■ TASK INSTRUCTIONS
The reply must repeat the listing below exactly and carry none of its pictures.

■ SUPPLIED DATA
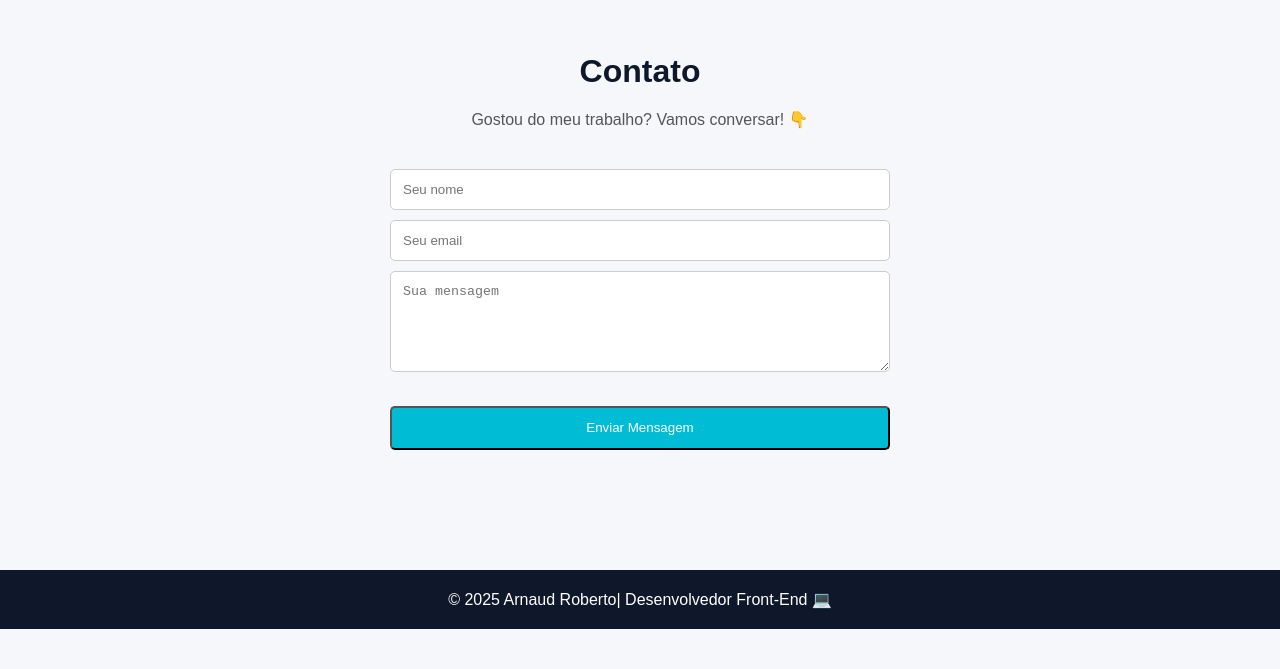
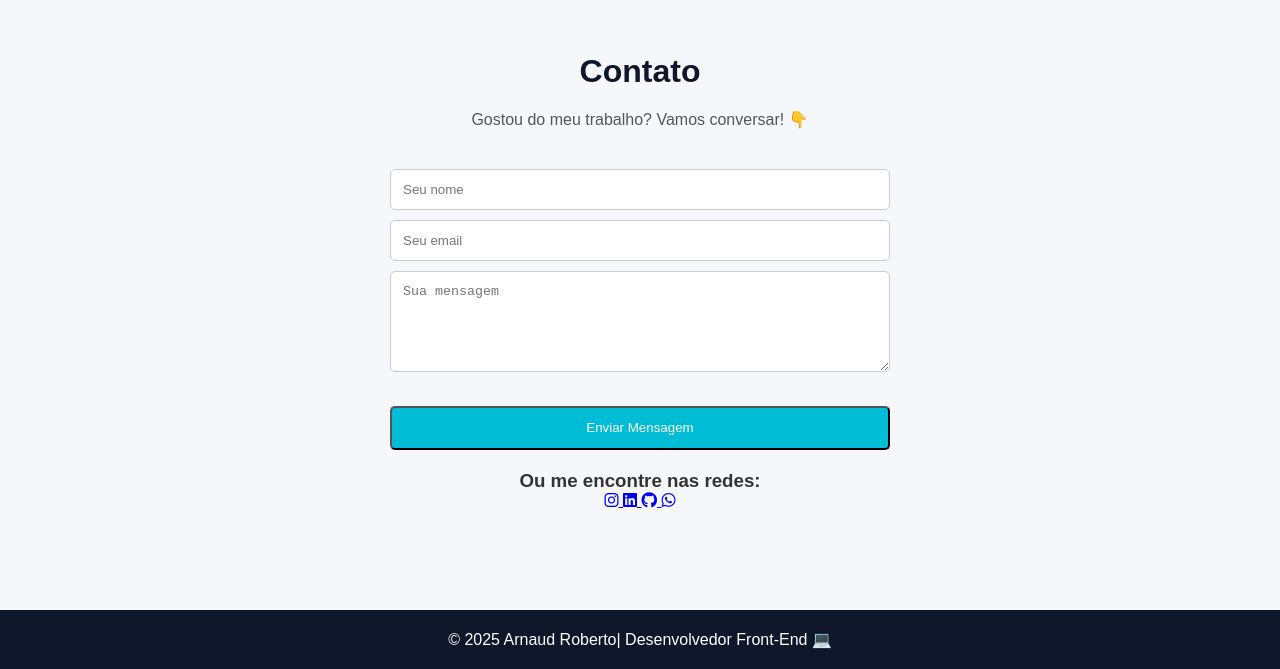
Before and after one commit to Arnaud4474/My-Portf-lio, a plain HTML site: page index.html in a window 1280 px wide. Shown: the part 2380-3049 px from the top of the page. Before the commit the page ends 3009 px from the top, so only its background shows below. Drawn offline with Linux system fonts and the light colour scheme.

Commit message:
Mensagem explicando a alteração

```diff
--- a/index.html
+++ b/index.html
@@ -84,13 +84,36 @@
 <section id="contato" class="contato reveal">
     <h2>Contato</h2>
     <p>Gostou do meu trabalho? Vamos conversar! 👇</p>
+
     <form>
         <input type="text" placeholder="Seu nome" required>
         <input type="email" placeholder="Seu email" required>
         <textarea rows="5" placeholder="Sua mensagem" required></textarea>
         <button type="submit" class="btn">Enviar Mensagem</button>
     </form>
+
+    <!-- Redes Sociais -->
+    <div class="redes-sociais">
+        <h3>Ou me encontre nas redes:</h3>
+        <div class="icones-redes">
+            <a href="https://www.instagram.com/seu_usuario" target="_blank" title="Instagram">
+                <i class="fab fa-instagram"></i>
+            </a>
+            <a href="https://www.linkedin.com/in/seu_usuario" target="_blank" title="LinkedIn">
+                <i class="fab fa-linkedin"></i>
+            </a>
+            <a href="https://github.com/Arnaud4474" target="_blank" title="GitHub">
+                <i class="fab fa-github"></i>
+            </a>
+            <a href="https://wa.me/seunumerowhatsapp" target="_blank" title="WhatsApp">
+                <i class="fab fa-whatsapp"></i>
+            </a>
+        </div>
+    </div>
 </section>
+
+<!-- Font Awesome (ícones das redes) -->
+<link rel="stylesheet" href="https://cdnjs.cloudflare.com/ajax/libs/font-awesome/6.5.0/css/all.min.css">
 
     <!-- ======= FOOTER ======= -->
     <footer>
```
Lines whose indentation alone changed are shown as unchanged.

■ EXERCISE RESPONSE
Before and after one commit to Arnaud4474/My-Portf-lio, a plain HTML site: page index.html in a window 1280 px wide. Shown: the part 2380-3049 px from the top of the page. Before the commit the page ends 3009 px from the top, so only its background shows below. Drawn offline with Linux system fonts and the light colour scheme.

Commit message:
Mensagem explicando a alteração

```diff
--- a/index.html
+++ b/index.html
@@ -84,13 +84,36 @@
 <section id="contato" class="contato reveal">
     <h2>Contato</h2>
     <p>Gostou do meu trabalho? Vamos conversar! 👇</p>
+
     <form>
         <input type="text" placeholder="Seu nome" required>
         <input type="email" placeholder="Seu email" required>
         <textarea rows="5" placeholder="Sua mensagem" required></textarea>
         <button type="submit" class="btn">Enviar Mensagem</button>
     </form>
+
+    <!-- Redes Sociais -->
+    <div class="redes-sociais">
+        <h3>Ou me encontre nas redes:</h3>
+        <div class="icones-redes">
+            <a href="https://www.instagram.com/seu_usuario" target="_blank" title="Instagram">
+                <i class="fab fa-instagram"></i>
+            </a>
+            <a href="https://www.linkedin.com/in/seu_usuario" target="_blank" title="LinkedIn">
+                <i class="fab fa-linkedin"></i>
+            </a>
+            <a href="https://github.com/Arnaud4474" target="_blank" title="GitHub">
+                <i class="fab fa-github"></i>
+            </a>
+            <a href="https://wa.me/seunumerowhatsapp" target="_blank" title="WhatsApp">
+                <i class="fab fa-whatsapp"></i>
+            </a>
+        </div>
+    </div>
 </section>
+
+<!-- Font Awesome (ícones das redes) -->
+<link rel="stylesheet" href="https://cdnjs.cloudflare.com/ajax/libs/font-awesome/6.5.0/css/all.min.css">
 
     <!-- ======= FOOTER ======= -->
     <footer>
```
Lines whose indentation alone changed are shown as unchanged.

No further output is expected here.